Oakland Ends Its Yearlong Ban on Rap
Rap is back.
After a yearlong moratorium, rap music returned to the Oakland stage Saturday night as 3,000 fans packed the Henry J. Kaiser Auditorium for a show featuring rappers Too Short and Ice Cube.
The concert--with unusually tight security--was the first since violence at earlier shows prompted the moratorium. Aside from a few shoving matches, the event was peaceful.
Oakland ranks with New York City as the nation’s hotbed of rap, spawning Too Short, superstar MC Hammer and the group Digital Underground.
The city’s last rap concert, on the same stage, ended in violence when fights among several rival gangs broke out during a December, 1989, show by the controversial rappers 2 Live Crew.
It was the last in a series of violence at rap shows, including a wild, chair-throwing fracas at the Oakland Coliseum that left one person with a gunshot wound.

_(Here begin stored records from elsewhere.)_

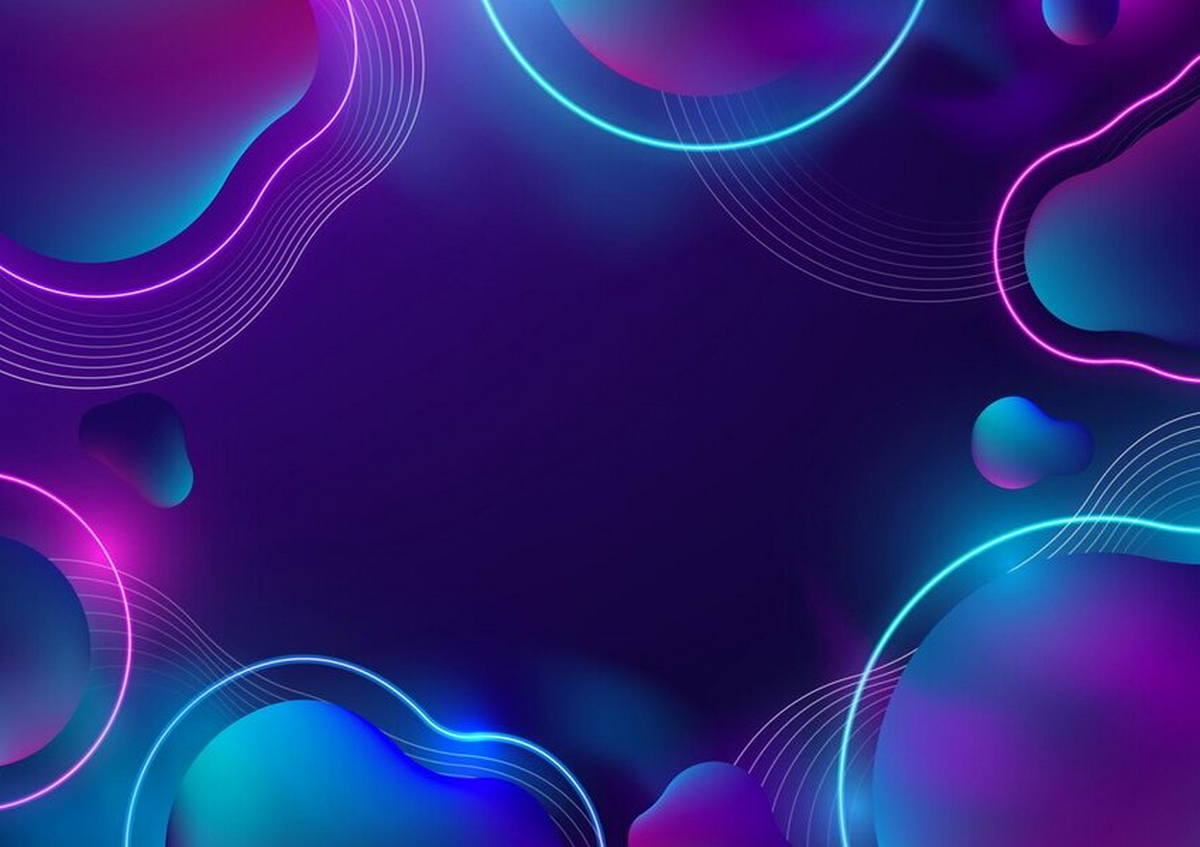
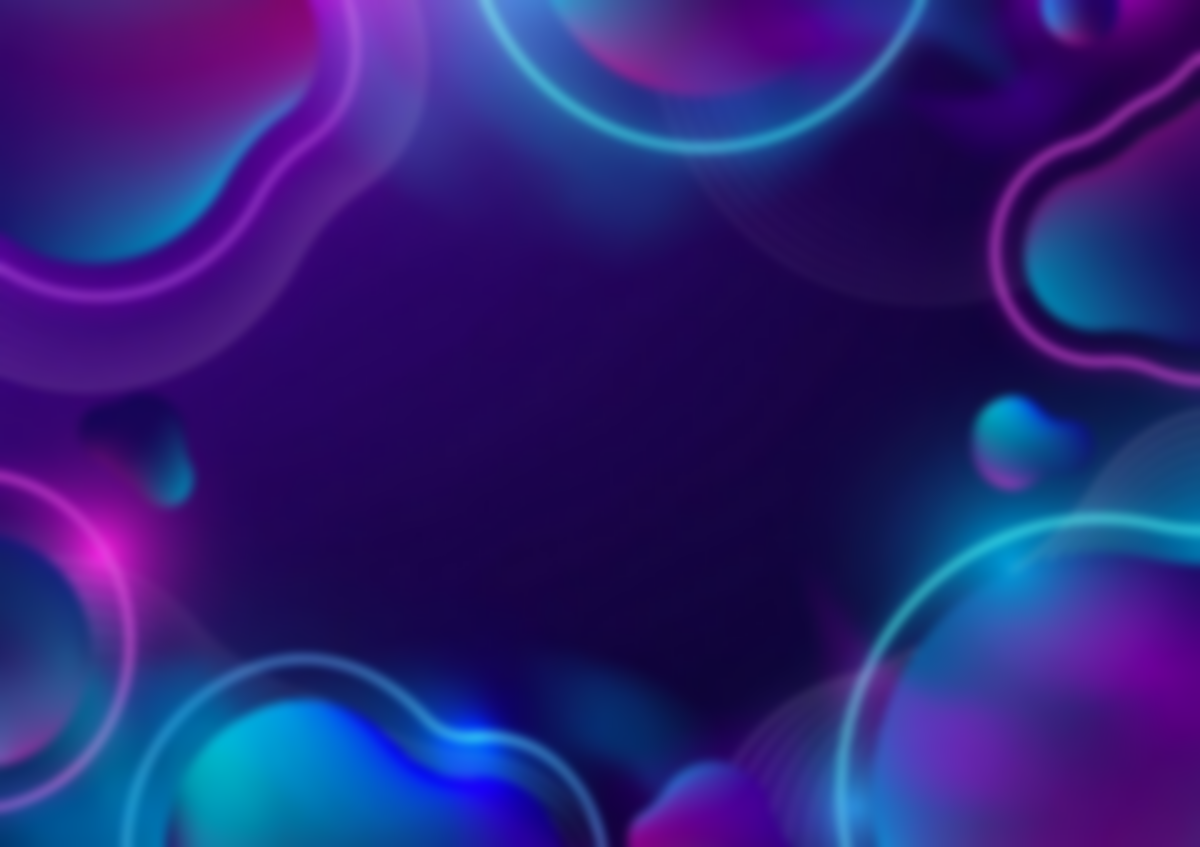
Gestion de la possibilité d'ajouter ou non un channel en fonction du rôle

diff --git a/source/pygame_manager/Cursor.py b/source/pygame_manager/Cursor.py
@@ -51,6 +51,7 @@ class Cursor:
         self.server_c_cursor = False
         self.settings_c_cursor = False
         self.poweroff_c_cursor = False
+        self.add_channel_cursor = False
         self.input_search_rect_cursor = False
     
     def set_cursor(self, rect, button):
@@ -74,7 +75,7 @@ class Cursor:
             self.status_active_cursor, self.login_cursor, self.google_cursor,
             self.facebook_cursor, self.instagram_cursor, self.forgot_p_cursor, self.sign_cursor,
             self.profile1_cursor, self.profile2_cursor, self.profile3_cursor, self.profile4_cursor,
-            self.surname_cursor, self.name_cursor, self.linkedinI_cursor, self.linkedinI_cursor, self.githubI_cursor, self.mailI_cursor, self.linkedinL_cursor, self.githubL_cursor, self.mailL_cursor, self.linkedinV_cursor, self.githubV_cursor, self.mailV_cursor, self.FacebookP_cursor, self.linkedinP_cursor, self.twitterP_cursor, self.instagramP_cursor, self.youtubeP_cursor, self.brochureP_cursor, self.cannes_cursor, self.toulon_cursor, self.marseille_cursor, self.martigues_cursor, self.bell_cursor,   self.link_logo_rect_cursor, self.server_c_cursor, self.settings_c_cursor, self.poweroff_c_cursor, self.input_search_rect_cursor
+            self.surname_cursor, self.name_cursor, self.linkedinI_cursor, self.linkedinI_cursor, self.githubI_cursor, self.mailI_cursor, self.linkedinL_cursor, self.githubL_cursor, self.mailL_cursor, self.linkedinV_cursor, self.githubV_cursor, self.mailV_cursor, self.FacebookP_cursor, self.linkedinP_cursor, self.twitterP_cursor, self.instagramP_cursor, self.youtubeP_cursor, self.brochureP_cursor, self.cannes_cursor, self.toulon_cursor, self.marseille_cursor, self.martigues_cursor, self.bell_cursor,   self.link_logo_rect_cursor, self.server_c_cursor, self.settings_c_cursor, self.poweroff_c_cursor, self.input_search_rect_cursor, self.add_channel_cursor
         ])
 
     def profile_page_cursor(self):
@@ -105,9 +106,10 @@ class Cursor:
     def  main_page_cursor(self):
         self.bell_cursor = self.set_cursor(self.bell, self.bell_cursor)
         self.link_logo_rect_cursor = self.set_cursor(self.link_logo_rect, self.link_logo_rect_cursor)
-        self.server_c_cursor = self.set_cursor(self.server_c, self.server_c_cursor)
-        self.settings_c_cursor = self.set_cursor(self.settings_c, self.settings_c_cursor)
-        self.poweroff_c_cursor = self.set_cursor(self.poweroff_c, self.poweroff_c_cursor)
+        self.server_c_cursor = self.set_cursor(self.circle1, self.server_c_cursor)
+        self.settings_c_cursor = self.set_cursor(self.circle2, self.settings_c_cursor)
+        self.poweroff_c_cursor = self.set_cursor(self.circle3, self.poweroff_c_cursor)
+        self.add_channel_cursor = self.set_cursor(self.circle4, self.add_channel_cursor)
         self.input_search_rect_cursor = self.set_cursor(self.input_search_rect, self.input_search_rect)
 
     def register_cursor(self):

diff --git a/source/gui/MainPage.py b/source/gui/MainPage.py
@@ -70,14 +70,6 @@ class MainPage(Gui, Client, DiscordManager):
             self.img_center("Logo principal", 64, 170, 70, 70,"main_page/main_page2")
             self.img_center("Neon circle", 64, 170, 110, 110,"main_page/main_page4")
             
-        # Hover Add Channel
-        self.circle4 = pygame.draw.circle(self.Window, self.grey10, (64, 485), 35)
-        if self.is_mouse_over_button(self.circle4):
-            self.img_center("Add Channel", 65, 485, 45, 45,"main_page/main_page13")
-            self.img_center("Neon circle", 64, 485, 95 , 95,"main_page/main_page4")   
-        else:      
-            self.img_center("Add Channel", 65, 485, 45, 45,"main_page/main_page13")
-            self.img_center("Neon circle", 64, 485, 90, 90,"main_page/main_page4")
             
         # Hover settings
         self.circle2 = pygame.draw.circle(self.Window, self.grey10, (64, 565), 35)
@@ -96,6 +88,17 @@ class MainPage(Gui, Client, DiscordManager):
         else:      
             self.img_center("Power Off", 64, 645, 55, 55,"main_page/main_page9")
             self.img_center("Neon circle", 64, 645, 90, 90,"main_page/main_page4")
+
+        # Hover Add Channel
+        logo_add_channel = 'main_page13' if self.user_info[7] == 1 else 'main_page1'
+        self.circle4 = pygame.draw.circle(self.Window, self.grey10, (64, 485), 35)
+        if self.is_mouse_over_button(self.circle4):
+            self.img_center("Add Channel", 65, 485, 45, 45,f"main_page/{logo_add_channel}")
+            self.img_center("Neon circle", 64, 485, 95 , 95,"main_page/main_page4")   
+        else:      
+            self.img_center("Add Channel", 65, 485, 45, 45,f"main_page/{logo_add_channel}")
+            self.img_center("Neon circle", 64, 485, 90, 90,"main_page/main_page4")
+
 
     def second_section(self):
         self.rect_full(self.grey10, 257, 385, 260, 610, 10)

diff --git a/data/DiscordManager.py b/data/DiscordManager.py
@@ -178,51 +178,22 @@ class DiscordManager(Database):
 
     def close_connection(self):
         self.disconnect()
-
-    def add_abc_password (self, password, id_user):
-        sql = "INSERT INTO password (password, id_user) VALUES (%s, %s)"
-        values = (password, id_user)
-        self.execute_query(sql, values)
-
     
     def add_emoji(self, id_mes,nb_react):
         sql = 'UPDATE message SET react=%s WHERE id=%s'
-        values = (id_mes, nb_react)
+        values = (nb_react, id_mes)
         self.execute_query(sql, values)
-        
-
-    def save_last_login_date(self): 
-        pass
-
-    def load_last_login_date(self):
-        pass
-   
 
     def add_abc_password (self, password, id_user):
         sql = "INSERT INTO password (password, id_user) VALUES (%s, %s)"
         values = (password, id_user)
         self.execute_query(sql, values)
 
-
     def save_last_login_date(self): 
         pass
 
     def load_last_login_date(self):
         pass
-   
-
-    def add_abc_password (self, password, id_user):
-        sql = "INSERT INTO password (password, id_user) VALUES (%s, %s)"
-        values = (password, id_user)
-        self.execute_query(sql, values)
-
-
-    def save_last_login_date(self): 
-        pass
-
-    def load_last_login_date(self):
-        pass
-   
 
     # Modifier Role
     # def modify_role(self, user_id, id_role):

diff --git a/source/pygame_manager/EventHandler.py b/source/pygame_manager/EventHandler.py
@@ -325,14 +325,14 @@ class EventHandler():
                     self.main_page_running = False
 
                 elif self.circle4.collidepoint(event.pos):
-                    self.main_page_to_add_channel = True
-                    self.add_channel_running = True
-                    self.main_page_running = False
+                    if self.user_info[7] == 1:
+                        self.main_page_to_add_channel = True
+                        self.add_channel_running = True
+                        self.main_page_running = False
 
                 elif self.notification_c.collidepoint(event.pos): 
                     self.reset_new_message_counter()                   
 
-                
             elif event.type == pygame.MOUSEBUTTONUP:
                  if self.link_logo_rect.collidepoint(event.pos):
                     self.link_is_clicked = True  

diff --git a/source/gui/Profile.py b/source/gui/Profile.py
@@ -43,7 +43,8 @@ class Profile(Gui, Client):
 
     def design(self):
         # Profile main rectangle
-        self.img_background_blur("Background",600, 350, 1200, 700, "main_page/main_page8", blur_radius=5)
+        self.img_background("Background", 600, 350, 1200, 800, "main_page/main_page8")
+
         self.rect_radius_top(self.theme_color, 750, 90, 800, 100, 10)
         self.rect_radius_bot(self.grey5, 750, 400, 800, 520, 10)
         
@@ -263,7 +264,6 @@ class Profile(Gui, Client):
             self.password_display = " *" * len(self.profile_password)
 
         if self.profile_running :
-            print(self.old_password, self.profile_password)
             self.design()
             self.display_user_community()
             self.profile_picture_edit()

As a result, the auditorium and the Coliseum both imposed a yearlong moratorium on all rap concerts. The Coliseum has yet to book another rap show.

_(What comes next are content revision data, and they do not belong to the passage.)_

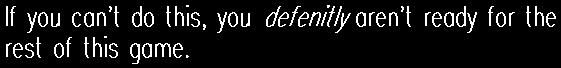
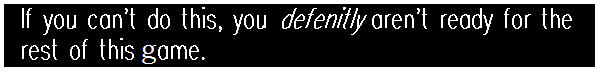
Added proper background, and much more.
Changes:
- Added a proper background
- Added lag
- Fixed some bugs
- Compressed the background a little

diff --git a/Gam e.py b/Gam e.py
@@ -139,6 +139,26 @@ class Ground(pygame.sprite.Sprite):
         self.image = pygame.image.load(os.path.join('images', img))
         self.image.convert_alpha()
         self.image.set_colorkey(alpha)
+        self.rect = screen.get_rect()
+        self.rect.x = x
+        self.rect.y = y
+
+class Background(pygame.sprite.Sprite):
+    def __init__(self,x,y,img):
+        pygame.sprite.Sprite.__init__(self)
+        self.image = pygame.image.load(os.path.join('images', img))
+        self.image.convert_alpha()
+        self.image.set_colorkey(alpha)
+        self.rect = self.image.get_rect()
+        self.rect.x = x
+        self.rect.y = y
+
+class Background0(pygame.sprite.Sprite):
+    def __init__(self,x,y,img):
+        pygame.sprite.Sprite.__init__(self)
+        self.image = pygame.image.load(os.path.join('images', img))
+        self.image.convert_alpha()
+        self.image.set_colorkey(alpha)
         self.rect = self.image.get_rect()
         self.rect.x = x
         self.rect.y = y
@@ -164,9 +184,11 @@ def level1():
     static_list = pygame.sprite.Group()
     spike = Static(800, 846, 64, 64,os.path.join('images', 'enemyu b.png'))
     spike0 = Static(800, 50, 64, 500,os.path.join('images', 'enemy c.png'))
-    text = Static(500, 200, 600, 600,os.path.join('images', 'text1.png'))
+    spike1 = Static(2000, 410, 64, 500,os.path.join('images', 'enemyu c.png'))
+    text = Static(1000, 500, 600, 72,os.path.join('images', 'text1.png'))
     static_list.add(spike) #after each block
     static_list.add(spike0)
+    static_list.add(spike1)
     static_list.add(text)
     return static_list
 
@@ -174,8 +196,8 @@ def level1():
 screenSize = [1920, 1080]
 screenY = 1080
 screenX = 1920
-fps = 144
-afps = 14
+fps = 60
+afps = 6
 
 alpha = (0,0,0)
 black = (1,1,1)
@@ -187,8 +209,8 @@ pygame.init()
 main = True
 
 screen = pygame.display.set_mode(screenSize)
-backdrop = pygame.image.load(os.path.join('images','bg1.png')).convert()
-backdropRect = screen.get_rect()
+'''backdrop = pygame.image.load(os.path.join('images','bg1.png')).convert()
+backdropRect = screen.get_rect()'''
 
 redin = True
 redde = False
@@ -221,6 +243,17 @@ ground = Ground(0,900, 'line.png')
 ground_list = pygame.sprite.Group()
 ground_list.add(ground)
 
+#bg code
+background = Background(0,0, 'bg1.png')
+bg_list = pygame.sprite.Group()
+bg_list.add(background)
+
+#bg0 code
+background0 = Background0(0,0, 'bg2.png')
+bg0_list = pygame.sprite.Group()
+bg0_list.add(background0)
+
+
 # MAIN LOOP/GAME
 while main == True:
     for event in pygame.event.get():
@@ -251,6 +284,9 @@ while main == True:
             if event.key == ord('d'):
                 print("Right")
                 player.control(movesteps, 0)
+        if event.type == pygame.MOUSEBUTTONDOWN:
+                print("Up")
+                player.jump(ground_list)
     #scroll forward
     if player.rect.x >= forwardX:
         scroll = player.rect.x - forwardX
@@ -259,6 +295,10 @@ while main == True:
             static.rect.x -= scroll
         for enemy in enemy_list:
             enemy.rect.x -= scroll
+        for background in bg_list:
+            background.rect.x -=(scroll/1.5)
+        for background in bg0_list:
+            background.rect.x -=(scroll/1.75)
     #scroll backward
     if player.rect.x <= backwardX:
         scroll = player.rect.x + backwardX
@@ -268,6 +308,10 @@ while main == True:
             static.rect.x += scroll
         for enemy in enemy_list:
             enemy.rect.x += scroll
+        for background in bg_list:
+            background.rect.x +=(scroll/1.5)
+        for background in bg0_list:
+            background.rect.x +=(scroll/1.75)
       
     if redin:
         a += 0.2
@@ -300,9 +344,8 @@ while main == True:
         redin = True
         print('red')
     screen.fill([a,b,c])
-
-    screen.blit(backdrop, backdropRect)
-    
+    bg0_list.draw(screen)
+    bg_list.draw(screen)
     ground_list.draw(screen)
     static_list.draw(screen) #draw platform on screen
     player.gravity()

Too Short, whose biting and sometimes raunchy lyrics stirred the audience Saturday, repeatedly reminded his fans to keep it cool.
Concert promoter Bill Graham said he increased his usually tight security by about a third, and the auditorium came up with a security plan designed just for the show.
A police helicopter hovered overhead, lighting the parking lot with a bright beam. Barricades circled the parking lot and fans were ushered through a maze of metal gates leading to the auditorium entrance where they were patted down and scanned with a metal detector.
At the end of the show, the crowd was herded out by a line of police officers and security personnel.